> **LISTED ENTRIES**
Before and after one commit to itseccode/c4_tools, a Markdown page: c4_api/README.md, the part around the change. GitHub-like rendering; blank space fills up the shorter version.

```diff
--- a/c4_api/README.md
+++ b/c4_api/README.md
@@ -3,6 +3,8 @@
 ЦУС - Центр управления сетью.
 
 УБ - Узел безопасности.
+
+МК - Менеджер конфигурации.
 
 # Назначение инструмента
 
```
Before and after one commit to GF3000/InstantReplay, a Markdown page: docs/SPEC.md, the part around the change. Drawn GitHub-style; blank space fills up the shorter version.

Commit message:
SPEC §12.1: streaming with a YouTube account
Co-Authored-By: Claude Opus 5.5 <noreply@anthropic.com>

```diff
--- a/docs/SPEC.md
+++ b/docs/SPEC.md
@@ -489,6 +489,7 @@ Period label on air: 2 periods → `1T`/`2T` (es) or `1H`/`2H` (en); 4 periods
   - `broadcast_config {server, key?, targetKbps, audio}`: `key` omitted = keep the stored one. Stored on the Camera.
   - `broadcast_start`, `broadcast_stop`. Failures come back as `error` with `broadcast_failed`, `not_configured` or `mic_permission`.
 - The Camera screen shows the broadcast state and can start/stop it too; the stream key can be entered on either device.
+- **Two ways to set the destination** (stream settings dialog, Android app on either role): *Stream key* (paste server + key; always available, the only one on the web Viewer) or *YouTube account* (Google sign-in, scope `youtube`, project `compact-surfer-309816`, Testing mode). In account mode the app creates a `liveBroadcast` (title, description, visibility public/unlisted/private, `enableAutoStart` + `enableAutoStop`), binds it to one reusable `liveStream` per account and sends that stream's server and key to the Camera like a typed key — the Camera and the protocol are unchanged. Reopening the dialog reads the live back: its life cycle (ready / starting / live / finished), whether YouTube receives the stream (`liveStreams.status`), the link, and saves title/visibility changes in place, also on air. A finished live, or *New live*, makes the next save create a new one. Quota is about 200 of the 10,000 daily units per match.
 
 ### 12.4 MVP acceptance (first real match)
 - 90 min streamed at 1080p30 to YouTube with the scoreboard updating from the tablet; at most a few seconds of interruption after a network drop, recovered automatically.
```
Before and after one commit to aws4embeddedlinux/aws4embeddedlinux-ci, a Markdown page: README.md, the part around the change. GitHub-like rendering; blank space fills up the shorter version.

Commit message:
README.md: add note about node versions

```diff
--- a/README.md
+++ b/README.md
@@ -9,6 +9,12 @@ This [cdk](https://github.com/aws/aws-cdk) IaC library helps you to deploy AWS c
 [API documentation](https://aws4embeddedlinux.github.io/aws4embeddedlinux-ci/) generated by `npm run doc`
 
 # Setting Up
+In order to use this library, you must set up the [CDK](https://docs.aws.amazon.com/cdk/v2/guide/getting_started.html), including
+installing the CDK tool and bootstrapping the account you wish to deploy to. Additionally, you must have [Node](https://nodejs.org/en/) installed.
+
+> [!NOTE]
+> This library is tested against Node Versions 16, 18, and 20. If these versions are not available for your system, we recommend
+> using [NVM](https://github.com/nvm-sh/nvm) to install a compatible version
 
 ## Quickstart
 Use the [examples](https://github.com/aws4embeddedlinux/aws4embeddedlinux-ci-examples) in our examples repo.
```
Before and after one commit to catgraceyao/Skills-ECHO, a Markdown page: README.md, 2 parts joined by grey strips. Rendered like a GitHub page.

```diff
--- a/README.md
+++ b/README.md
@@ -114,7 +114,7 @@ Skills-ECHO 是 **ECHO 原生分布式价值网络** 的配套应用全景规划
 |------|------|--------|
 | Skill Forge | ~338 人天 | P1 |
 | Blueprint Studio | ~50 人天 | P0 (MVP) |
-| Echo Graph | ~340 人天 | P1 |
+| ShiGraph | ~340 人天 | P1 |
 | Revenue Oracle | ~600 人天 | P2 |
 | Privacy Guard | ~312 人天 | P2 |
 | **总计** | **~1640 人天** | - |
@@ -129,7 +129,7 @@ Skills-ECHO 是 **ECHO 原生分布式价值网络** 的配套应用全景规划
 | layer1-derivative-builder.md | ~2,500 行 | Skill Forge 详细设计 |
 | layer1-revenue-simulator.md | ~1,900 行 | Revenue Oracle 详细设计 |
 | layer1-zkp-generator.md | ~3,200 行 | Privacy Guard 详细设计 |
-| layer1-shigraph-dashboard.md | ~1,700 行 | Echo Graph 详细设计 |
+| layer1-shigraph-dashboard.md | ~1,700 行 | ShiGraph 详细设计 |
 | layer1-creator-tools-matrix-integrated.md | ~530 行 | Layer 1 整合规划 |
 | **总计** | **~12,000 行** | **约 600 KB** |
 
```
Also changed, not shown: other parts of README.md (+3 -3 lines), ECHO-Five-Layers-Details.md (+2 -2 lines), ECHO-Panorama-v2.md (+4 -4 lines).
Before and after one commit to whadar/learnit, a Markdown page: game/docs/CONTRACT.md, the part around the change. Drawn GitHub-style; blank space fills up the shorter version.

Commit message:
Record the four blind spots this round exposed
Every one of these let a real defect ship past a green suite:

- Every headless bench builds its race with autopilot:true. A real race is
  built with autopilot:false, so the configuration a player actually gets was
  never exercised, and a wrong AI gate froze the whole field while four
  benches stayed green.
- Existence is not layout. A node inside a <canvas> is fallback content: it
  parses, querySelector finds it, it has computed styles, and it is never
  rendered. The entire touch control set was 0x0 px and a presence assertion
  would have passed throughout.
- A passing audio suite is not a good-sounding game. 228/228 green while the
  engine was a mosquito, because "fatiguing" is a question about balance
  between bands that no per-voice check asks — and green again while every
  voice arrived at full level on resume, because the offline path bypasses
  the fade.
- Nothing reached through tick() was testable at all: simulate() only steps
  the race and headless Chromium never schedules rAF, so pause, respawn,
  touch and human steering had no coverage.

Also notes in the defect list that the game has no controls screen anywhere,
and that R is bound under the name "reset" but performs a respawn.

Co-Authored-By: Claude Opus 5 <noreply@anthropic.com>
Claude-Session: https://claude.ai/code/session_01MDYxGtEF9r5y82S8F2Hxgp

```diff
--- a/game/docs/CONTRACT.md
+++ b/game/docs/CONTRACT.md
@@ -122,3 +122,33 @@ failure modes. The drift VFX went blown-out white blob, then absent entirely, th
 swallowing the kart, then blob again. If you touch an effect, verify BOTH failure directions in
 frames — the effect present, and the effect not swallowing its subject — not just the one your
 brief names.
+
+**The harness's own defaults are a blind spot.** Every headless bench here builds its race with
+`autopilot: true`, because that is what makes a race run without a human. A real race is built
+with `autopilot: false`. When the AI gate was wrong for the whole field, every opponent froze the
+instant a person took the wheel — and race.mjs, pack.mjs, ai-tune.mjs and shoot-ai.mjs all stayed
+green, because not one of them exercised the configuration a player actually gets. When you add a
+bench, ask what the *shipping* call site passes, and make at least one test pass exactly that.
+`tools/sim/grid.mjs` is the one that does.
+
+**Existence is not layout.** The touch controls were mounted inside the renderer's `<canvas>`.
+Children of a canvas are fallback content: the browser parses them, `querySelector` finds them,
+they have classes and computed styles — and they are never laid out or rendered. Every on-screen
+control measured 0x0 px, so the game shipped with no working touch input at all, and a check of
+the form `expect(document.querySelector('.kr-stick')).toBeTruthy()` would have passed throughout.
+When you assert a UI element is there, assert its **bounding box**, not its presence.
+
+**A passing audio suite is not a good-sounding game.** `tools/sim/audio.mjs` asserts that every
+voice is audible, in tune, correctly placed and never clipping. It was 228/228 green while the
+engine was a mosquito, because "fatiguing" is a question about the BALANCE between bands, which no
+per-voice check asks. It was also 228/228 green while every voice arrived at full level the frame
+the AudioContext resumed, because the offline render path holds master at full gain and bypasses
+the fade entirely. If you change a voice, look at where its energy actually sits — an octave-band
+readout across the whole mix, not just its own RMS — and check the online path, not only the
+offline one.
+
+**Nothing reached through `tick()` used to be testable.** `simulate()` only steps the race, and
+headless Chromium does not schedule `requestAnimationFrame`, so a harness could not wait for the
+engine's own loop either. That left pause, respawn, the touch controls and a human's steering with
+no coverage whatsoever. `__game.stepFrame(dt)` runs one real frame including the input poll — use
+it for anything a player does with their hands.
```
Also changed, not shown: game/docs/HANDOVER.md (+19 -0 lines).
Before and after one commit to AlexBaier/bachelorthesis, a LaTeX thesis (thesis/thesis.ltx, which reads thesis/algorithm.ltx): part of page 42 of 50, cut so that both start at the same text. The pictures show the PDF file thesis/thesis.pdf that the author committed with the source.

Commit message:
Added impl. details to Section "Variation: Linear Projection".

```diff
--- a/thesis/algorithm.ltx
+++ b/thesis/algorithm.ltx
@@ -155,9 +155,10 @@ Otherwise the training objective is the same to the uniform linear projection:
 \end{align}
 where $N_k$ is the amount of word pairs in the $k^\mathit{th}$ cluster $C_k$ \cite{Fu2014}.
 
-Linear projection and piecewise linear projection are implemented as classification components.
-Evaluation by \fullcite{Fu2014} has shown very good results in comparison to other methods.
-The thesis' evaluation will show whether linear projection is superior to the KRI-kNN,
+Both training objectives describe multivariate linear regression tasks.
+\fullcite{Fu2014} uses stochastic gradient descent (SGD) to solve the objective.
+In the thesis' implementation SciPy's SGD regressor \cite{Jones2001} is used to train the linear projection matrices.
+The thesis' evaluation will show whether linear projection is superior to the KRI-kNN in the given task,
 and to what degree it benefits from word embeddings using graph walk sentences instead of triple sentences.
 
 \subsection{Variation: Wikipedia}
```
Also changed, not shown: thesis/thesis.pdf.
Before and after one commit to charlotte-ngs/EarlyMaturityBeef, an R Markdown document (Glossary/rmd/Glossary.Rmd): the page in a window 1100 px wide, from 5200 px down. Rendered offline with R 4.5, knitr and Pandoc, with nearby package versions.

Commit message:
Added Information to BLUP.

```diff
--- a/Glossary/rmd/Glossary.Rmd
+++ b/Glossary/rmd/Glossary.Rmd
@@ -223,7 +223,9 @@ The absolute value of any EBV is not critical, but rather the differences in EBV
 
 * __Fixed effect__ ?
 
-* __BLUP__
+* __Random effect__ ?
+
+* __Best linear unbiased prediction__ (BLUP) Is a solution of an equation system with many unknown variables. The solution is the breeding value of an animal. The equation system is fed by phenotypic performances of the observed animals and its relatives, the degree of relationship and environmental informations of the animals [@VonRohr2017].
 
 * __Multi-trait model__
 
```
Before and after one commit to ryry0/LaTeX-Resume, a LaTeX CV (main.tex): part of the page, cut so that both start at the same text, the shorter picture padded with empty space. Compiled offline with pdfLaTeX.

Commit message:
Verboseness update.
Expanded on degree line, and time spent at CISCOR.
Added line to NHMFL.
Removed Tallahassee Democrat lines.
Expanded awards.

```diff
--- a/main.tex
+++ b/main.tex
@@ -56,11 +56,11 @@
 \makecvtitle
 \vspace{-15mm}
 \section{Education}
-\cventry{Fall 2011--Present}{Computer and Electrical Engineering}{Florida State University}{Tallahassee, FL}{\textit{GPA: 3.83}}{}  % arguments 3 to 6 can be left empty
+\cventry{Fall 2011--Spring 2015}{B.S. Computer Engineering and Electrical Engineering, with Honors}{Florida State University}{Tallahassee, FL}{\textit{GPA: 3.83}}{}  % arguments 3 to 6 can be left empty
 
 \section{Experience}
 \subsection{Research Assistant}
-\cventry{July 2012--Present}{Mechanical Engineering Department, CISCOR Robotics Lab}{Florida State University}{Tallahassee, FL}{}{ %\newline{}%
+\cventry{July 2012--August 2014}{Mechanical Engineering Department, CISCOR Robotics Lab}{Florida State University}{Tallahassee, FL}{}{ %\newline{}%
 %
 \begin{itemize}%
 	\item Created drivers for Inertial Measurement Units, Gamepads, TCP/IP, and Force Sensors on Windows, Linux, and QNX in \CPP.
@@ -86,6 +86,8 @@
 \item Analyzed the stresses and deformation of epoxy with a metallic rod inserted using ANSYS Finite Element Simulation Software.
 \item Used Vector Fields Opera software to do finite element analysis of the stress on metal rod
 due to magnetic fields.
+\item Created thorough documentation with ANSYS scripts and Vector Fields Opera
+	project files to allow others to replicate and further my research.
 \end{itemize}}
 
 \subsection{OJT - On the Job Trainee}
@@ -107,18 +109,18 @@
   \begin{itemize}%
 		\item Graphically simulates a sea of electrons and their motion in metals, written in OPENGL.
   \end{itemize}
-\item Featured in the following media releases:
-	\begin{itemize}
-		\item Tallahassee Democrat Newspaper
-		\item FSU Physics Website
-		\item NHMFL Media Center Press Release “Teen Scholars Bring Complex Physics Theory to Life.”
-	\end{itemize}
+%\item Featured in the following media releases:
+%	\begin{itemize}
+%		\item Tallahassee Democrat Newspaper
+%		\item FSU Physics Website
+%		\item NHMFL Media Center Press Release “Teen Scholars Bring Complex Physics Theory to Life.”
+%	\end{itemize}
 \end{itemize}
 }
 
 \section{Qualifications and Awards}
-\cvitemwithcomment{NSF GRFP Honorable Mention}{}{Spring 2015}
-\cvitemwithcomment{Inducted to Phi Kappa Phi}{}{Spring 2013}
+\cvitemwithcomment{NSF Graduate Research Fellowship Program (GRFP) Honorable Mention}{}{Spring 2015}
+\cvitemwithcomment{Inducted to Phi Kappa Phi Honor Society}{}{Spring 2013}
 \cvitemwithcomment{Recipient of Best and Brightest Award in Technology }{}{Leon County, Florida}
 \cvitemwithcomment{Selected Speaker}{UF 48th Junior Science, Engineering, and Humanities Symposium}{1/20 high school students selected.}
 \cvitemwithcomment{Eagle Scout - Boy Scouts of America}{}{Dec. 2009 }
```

> **TASK DESCRIPTION**
Please show all lines from the entries that contain the word "green".

> **WRITTEN REPLY**
Every one of these let a real defect ship past a green suite:
  benches stayed green.
- A passing audio suite is not a good-sounding game. 228/228 green while the
  between bands that no per-voice check asks — and green again while every
+green, because not one of them exercised the configuration a player actually gets. When you add a
+voice is audible, in tune, correctly placed and never clipping. It was 228/228 green while the
+per-voice check asks. It was also 228/228 green while every voice arrived at full level the frame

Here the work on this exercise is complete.